While visiting her sister in the UAE almost six years ago, Yasra Khoker was inspired by her niece and nephew. She liked the way they would spend hours after school copying pictures of dishes that appeared on menu leaflets. When Khoker returned to India, she began doing something similar.

Trained as an interior designer, Khoker had already been sketching for over 15 years. “Even while growing up in UAE, during family get-togethers, we would sit and sketch and make magazines and select stickers for our drawings,” said the 32-year-old, who now lives in Jaipur with her husband. “It’s probably why I still like stationary and cartoons.”

Khoker’s obsession with and appreciation for food is apparent in the way she talks about it – whether it is picking out the best place to get a fix of onion kachori in Jaipur, a tandoori chicken sandwich from Lucky restaurant in Bandra, Mumbai, or just the simple pleasures of a cup of tea. Khoker recently self-published an illustrated journal of her 10-day-trip covering Hyderabad, Mumbai and Goa. The mouth-watering journal is titled Food Swings.

“Instead of recording a moment in time as a photograph, I sketch,” said Khoker.

A page from the Mumbai chapter of 'Food Swings'. Image credit: Yasra Khoker.

Khoker began her food sketching journey by eating out for a month and a half in Jaipur. She would turn up everywhere – restaurants, cafes or the peanut vendor outside Hawa Mahal – with her sketchbook and record everything she saw or ate. “Some people would get what I was doing and appreciate it, while some would stare awkwardly or comment about my weight,” said Khoker. “I started posting these on social media and was surprised at how much attention I got for it.” Khoker now writes a blog under the name Doodlenomics, where she posts her sketches and writes about her travel experiences.

A page from the Hyderabad chapter of 'Food Swings'. Image credit: Yasra Khoker.

Food Swings is not a recipe book or even a compilation of must-try restaurants, but simply what Khoker and her husband ate that day – whether it is the in-flight meal or her first glass of kokum juice. “This has everything that I saw or everything that intrigued me, like a market in Goa where women were selling mushrooms after the rains, the biryani we ate at Hotel Shadab or even the baked yogurt and bananas that I had to eat after developing a stomach bug,” said Khoker. “During the whole trip I was looking at the journey through the various meals I had and the things we tried there.”

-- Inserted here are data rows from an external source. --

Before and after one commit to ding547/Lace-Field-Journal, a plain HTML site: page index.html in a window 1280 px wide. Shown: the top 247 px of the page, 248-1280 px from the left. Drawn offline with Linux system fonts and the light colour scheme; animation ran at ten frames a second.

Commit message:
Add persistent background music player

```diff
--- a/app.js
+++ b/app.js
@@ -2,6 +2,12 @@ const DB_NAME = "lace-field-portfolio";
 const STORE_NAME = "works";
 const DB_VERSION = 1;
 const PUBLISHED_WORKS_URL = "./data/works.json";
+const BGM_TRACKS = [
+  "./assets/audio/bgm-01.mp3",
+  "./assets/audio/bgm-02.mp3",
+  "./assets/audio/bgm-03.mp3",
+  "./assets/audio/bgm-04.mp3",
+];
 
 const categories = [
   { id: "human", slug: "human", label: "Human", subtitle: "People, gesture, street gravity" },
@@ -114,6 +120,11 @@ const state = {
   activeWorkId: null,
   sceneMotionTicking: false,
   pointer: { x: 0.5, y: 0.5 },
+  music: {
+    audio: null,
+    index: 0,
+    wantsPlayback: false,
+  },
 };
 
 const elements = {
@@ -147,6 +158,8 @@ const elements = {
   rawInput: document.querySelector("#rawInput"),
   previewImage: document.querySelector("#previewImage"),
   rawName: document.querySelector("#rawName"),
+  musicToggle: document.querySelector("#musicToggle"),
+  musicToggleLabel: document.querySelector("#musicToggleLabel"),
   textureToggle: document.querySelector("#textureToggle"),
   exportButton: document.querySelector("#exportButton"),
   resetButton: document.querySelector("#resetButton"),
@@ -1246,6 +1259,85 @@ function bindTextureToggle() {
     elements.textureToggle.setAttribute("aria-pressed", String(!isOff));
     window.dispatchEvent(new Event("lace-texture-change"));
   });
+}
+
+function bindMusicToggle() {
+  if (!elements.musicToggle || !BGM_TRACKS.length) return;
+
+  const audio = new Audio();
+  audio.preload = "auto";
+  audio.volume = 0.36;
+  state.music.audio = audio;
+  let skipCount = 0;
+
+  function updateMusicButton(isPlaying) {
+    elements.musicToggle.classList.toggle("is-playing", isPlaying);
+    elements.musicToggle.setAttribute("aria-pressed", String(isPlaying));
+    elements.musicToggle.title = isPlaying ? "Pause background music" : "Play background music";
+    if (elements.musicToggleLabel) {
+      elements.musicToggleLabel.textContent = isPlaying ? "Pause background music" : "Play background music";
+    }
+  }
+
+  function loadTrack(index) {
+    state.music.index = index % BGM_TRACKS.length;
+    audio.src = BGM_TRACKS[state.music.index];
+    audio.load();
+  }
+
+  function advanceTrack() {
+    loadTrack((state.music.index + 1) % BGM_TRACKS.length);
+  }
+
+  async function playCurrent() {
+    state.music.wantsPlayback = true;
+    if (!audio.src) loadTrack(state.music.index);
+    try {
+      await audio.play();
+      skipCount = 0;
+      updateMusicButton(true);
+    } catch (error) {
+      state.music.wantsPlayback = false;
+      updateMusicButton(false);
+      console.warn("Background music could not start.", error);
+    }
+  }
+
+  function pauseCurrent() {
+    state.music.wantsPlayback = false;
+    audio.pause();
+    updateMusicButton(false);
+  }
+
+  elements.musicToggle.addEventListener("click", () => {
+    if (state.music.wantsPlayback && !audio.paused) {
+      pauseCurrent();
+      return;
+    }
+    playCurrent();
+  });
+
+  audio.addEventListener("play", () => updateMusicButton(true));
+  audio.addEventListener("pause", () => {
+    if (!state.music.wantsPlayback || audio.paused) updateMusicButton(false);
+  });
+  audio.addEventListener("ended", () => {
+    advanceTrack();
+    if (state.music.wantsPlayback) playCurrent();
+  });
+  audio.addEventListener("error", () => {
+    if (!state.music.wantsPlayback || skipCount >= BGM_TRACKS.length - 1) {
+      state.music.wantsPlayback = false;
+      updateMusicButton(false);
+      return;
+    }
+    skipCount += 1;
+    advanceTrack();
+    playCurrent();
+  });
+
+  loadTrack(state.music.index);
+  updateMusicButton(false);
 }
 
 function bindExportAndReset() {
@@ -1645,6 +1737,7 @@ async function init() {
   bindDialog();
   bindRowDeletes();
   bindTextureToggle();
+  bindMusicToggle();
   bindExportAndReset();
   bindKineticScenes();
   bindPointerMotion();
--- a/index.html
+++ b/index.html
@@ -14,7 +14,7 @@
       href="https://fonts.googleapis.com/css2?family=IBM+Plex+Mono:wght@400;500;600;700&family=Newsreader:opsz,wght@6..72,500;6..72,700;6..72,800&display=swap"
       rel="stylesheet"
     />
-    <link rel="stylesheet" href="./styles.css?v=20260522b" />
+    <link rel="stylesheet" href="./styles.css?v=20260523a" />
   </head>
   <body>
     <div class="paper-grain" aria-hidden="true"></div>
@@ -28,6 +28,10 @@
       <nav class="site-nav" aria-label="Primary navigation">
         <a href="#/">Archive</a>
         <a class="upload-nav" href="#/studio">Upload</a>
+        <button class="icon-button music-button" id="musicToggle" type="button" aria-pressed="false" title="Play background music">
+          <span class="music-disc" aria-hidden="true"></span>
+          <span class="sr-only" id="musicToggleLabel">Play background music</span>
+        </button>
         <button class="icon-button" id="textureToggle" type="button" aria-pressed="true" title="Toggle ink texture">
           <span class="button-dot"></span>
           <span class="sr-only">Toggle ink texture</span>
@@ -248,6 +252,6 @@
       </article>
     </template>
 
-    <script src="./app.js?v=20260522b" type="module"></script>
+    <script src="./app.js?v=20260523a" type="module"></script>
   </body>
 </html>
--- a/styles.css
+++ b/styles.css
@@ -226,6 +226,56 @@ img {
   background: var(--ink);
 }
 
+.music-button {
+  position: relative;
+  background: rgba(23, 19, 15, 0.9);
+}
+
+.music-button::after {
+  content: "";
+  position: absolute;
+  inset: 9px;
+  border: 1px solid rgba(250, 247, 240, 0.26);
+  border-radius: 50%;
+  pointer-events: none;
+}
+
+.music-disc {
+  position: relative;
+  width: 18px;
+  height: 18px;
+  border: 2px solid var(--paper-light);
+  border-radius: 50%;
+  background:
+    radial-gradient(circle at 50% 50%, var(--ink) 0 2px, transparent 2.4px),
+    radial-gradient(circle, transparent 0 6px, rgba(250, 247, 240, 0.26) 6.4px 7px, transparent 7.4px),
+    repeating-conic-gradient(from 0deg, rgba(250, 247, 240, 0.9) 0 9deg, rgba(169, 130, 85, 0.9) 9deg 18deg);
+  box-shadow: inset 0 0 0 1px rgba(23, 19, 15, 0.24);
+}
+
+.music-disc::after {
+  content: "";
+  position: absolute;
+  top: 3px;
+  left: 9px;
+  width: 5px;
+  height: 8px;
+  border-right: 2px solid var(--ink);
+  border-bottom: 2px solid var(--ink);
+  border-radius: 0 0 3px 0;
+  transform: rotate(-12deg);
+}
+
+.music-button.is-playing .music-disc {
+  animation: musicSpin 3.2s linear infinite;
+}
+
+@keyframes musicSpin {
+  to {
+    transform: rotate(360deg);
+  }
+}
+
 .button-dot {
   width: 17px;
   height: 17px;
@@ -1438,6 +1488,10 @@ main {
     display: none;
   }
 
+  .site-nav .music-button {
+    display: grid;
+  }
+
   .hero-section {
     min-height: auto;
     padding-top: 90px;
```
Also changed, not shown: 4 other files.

In Food Swings, the reader will encounter the cashew feni, fish curry and even the chunky jewellery that is synonymous with Goa, along Hyderabad’s jauzi halwa. Also in it are images of biryani and haleem that were ordered by her husband, since Khoker is allergic to mutton and soy.

A page from the Goa chapter of 'Food Swings'. Image credit: Yasra Khoker.

“There are times when I just look at what I’m about to eat and it just looks so pretty that I want to sketch it, like the time I went to the Ziya in Mumbai’s Oberoi Hotel and found every single dish presented in a way that looked so good,” she said.

While Khoker is attracted to foods that have a lot of colour, she is well aware that most Indian curries tend to be brown. “It’s about what kind of feelings it inspires in me in that moment. My love for a certain dish determines what I want to sketch. Whether it is a kachori or tea or samosa, it’s all brown but I don’t really have a problem with that and it works well in a composition.”

Image credit: Yasra Khoker.

It takes Khoker ten minutes to an hour to complete a sketch, depending on what she is drawing. “If I can sit for long, I allow the paints to dry or I just keep a tissue paper in between the sheets. In places where there is a rush, I quickly do a drawing and fill in the colours later or maybe the other way around if I’m drawing something with a lot of gravy.”

Sketching in New Delhi. Image courtesy: Yasra Khoker.

Khoker has been approached by bloggers, writers and journalists to illustrate covers for books. She recently illustrated the recipe of a chutney that was Mughal king Bahadur Shah Zafar’s favourite – the Rahat-e-Jaan chutney.

Image credit: Yasra Khoker.